Individual retirement accounts have helped millions of people save up their wealth without dealing with much risk for the past few decades. The amount of money help in these kinds of accounts recently reached the $5 trillion mark, according to the Investment Company Institute. This accounts for nearly a third of personal wealth in the country. While Standard IRAs offer a lot of benefits to middle-aged and older adults, they do come with a few limitations. You may need to consider a different type of IRA or investment account if you are seeking more freedom and flexibility.

Types of Investments

IRA accounts are a type of enhanced savings account. While you can make basic cash deposits from your income, you won’t automatically receive big returns by doing this. Investing in stocks, mutual funds and other opportunities is the key to growing your retirement fund as you age. However, most IRA custodians internally limit exactly what type of investments you can purchase with this kind of account. However, the IRS is more lax on the matter. The IRS; however, won’t allow investors to purchase collectibles for your savings, and precious metals are only allowed when in bullion or numismatic format. Using your IRA to purchase gold coins may be a solid way for you, for example, to diversify your IRA holdings.

Many other IRA custodians put further restrictions on investment opportunities. For example, if you are working with a standard account, you may only get to choose from a select set of mutual funds, stocks and bonds. You can expand your options to include real estate and other lucrative ideas by looking for a self-directed IRA. Investing your retirement into property can provide big returns, but also it also includes some important restrictions. The property must be a genuine investment, so using your IRA to buy out your vacation home will cause you to trigger a tax payment.

Waiting for Withdrawals

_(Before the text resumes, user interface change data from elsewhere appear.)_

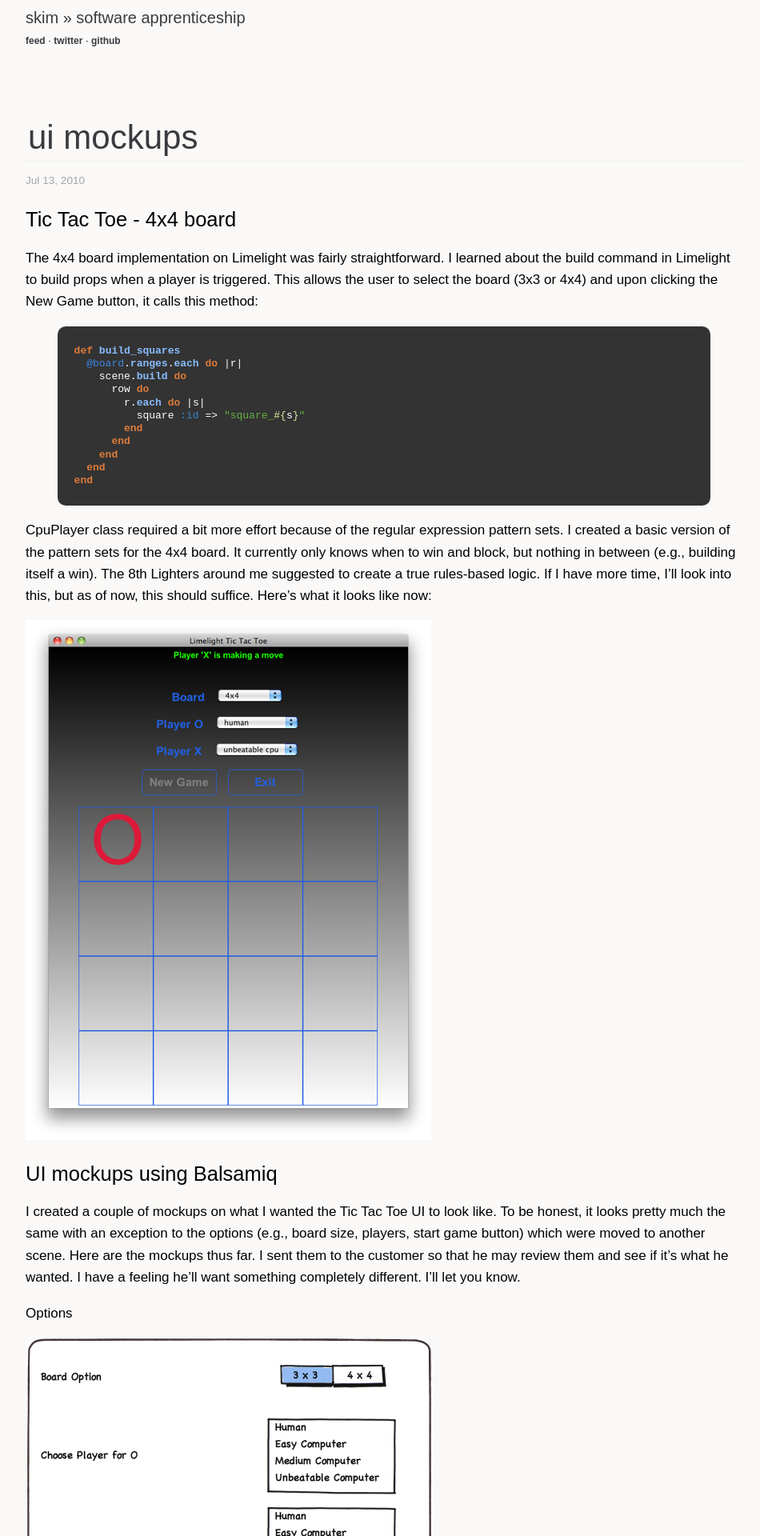
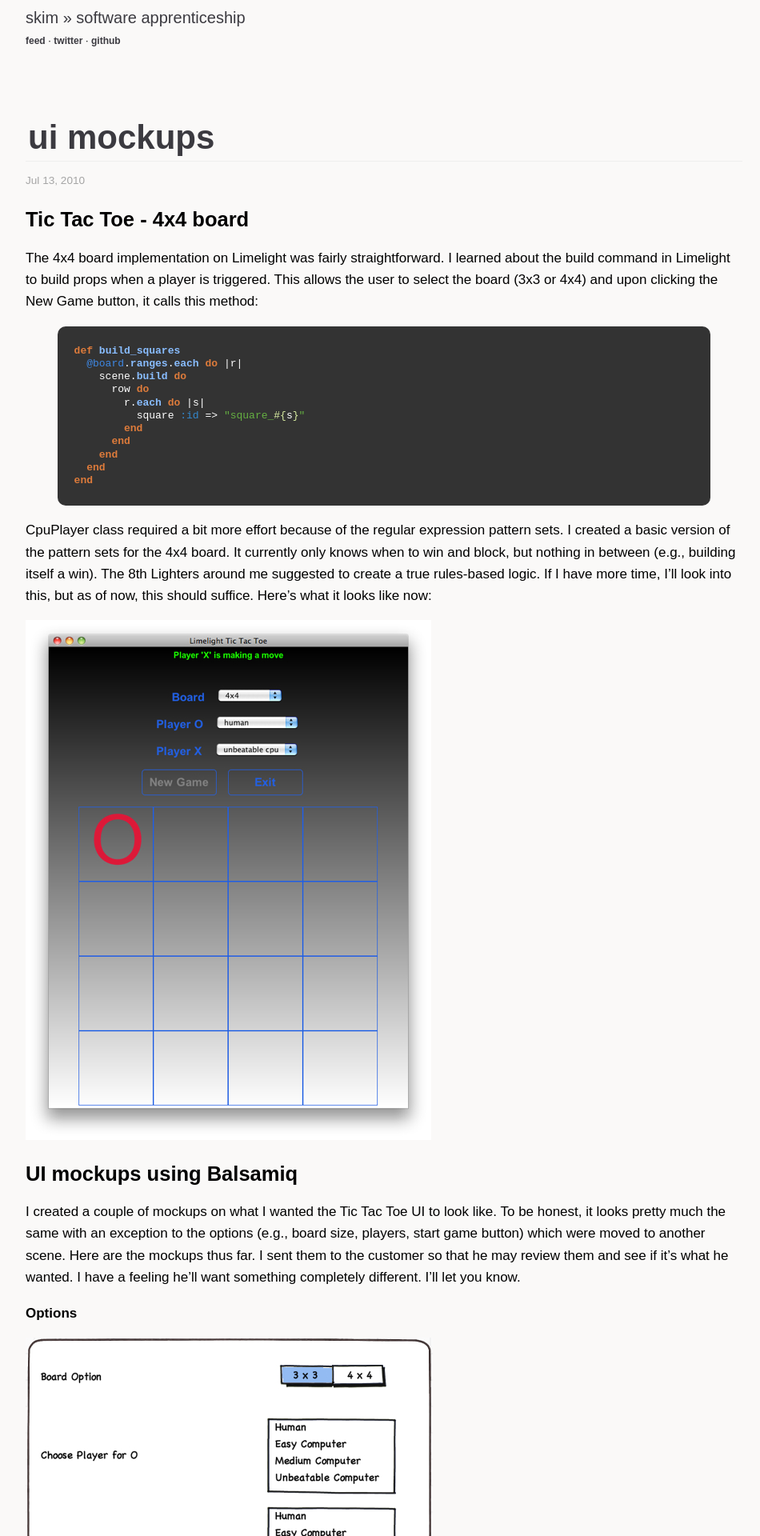
Before and after one commit to sl4m/skim.cc, a Jekyll site: the page built from _posts/2010-07-12-ui-mockups.markdown, in a window 1280 px wide. Shown: the top 1920 px of the page at 80% size, without its empty margins (160-1110 px from the left). Built offline with Jekyll 4.4.1, drawn with Linux system fonts in a browser that asks for light colours; Markdown is read by kramdown in place of the engine named in the settings; comment, search, counter and statistics services are not loaded.

Commit message:
fixed font

```diff
--- a/css/screen.css
+++ b/css/screen.css
@@ -34,7 +34,7 @@ p code{
 }
 h1,h2,h3,h4{
   font-family: "droid-sans-1","droid-sans-2", sans-serif;
-  font-weight: 400;
+  font-weight: 700;
   font-style: normal;
   line-height: 1em;
 }
```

With many older workers choosing to stay in the workforce long past the usual retirement age, it can be easy to forget to start withdrawing from your IRA. Standard IRAs have limits on when you can start taking out money, but also they require you to start emptying the account by a certain age as well. Have a look at our post on Required Minimum Distributions (RMDs). You will be subject to penalty fees if you don’t start removing money the year you turn 70 and a half. The IRS has a complex chart to help you determine how much you have to remove each year afterward to avoid fees. If you need help, then contact our office and we will help you calculate your RMD.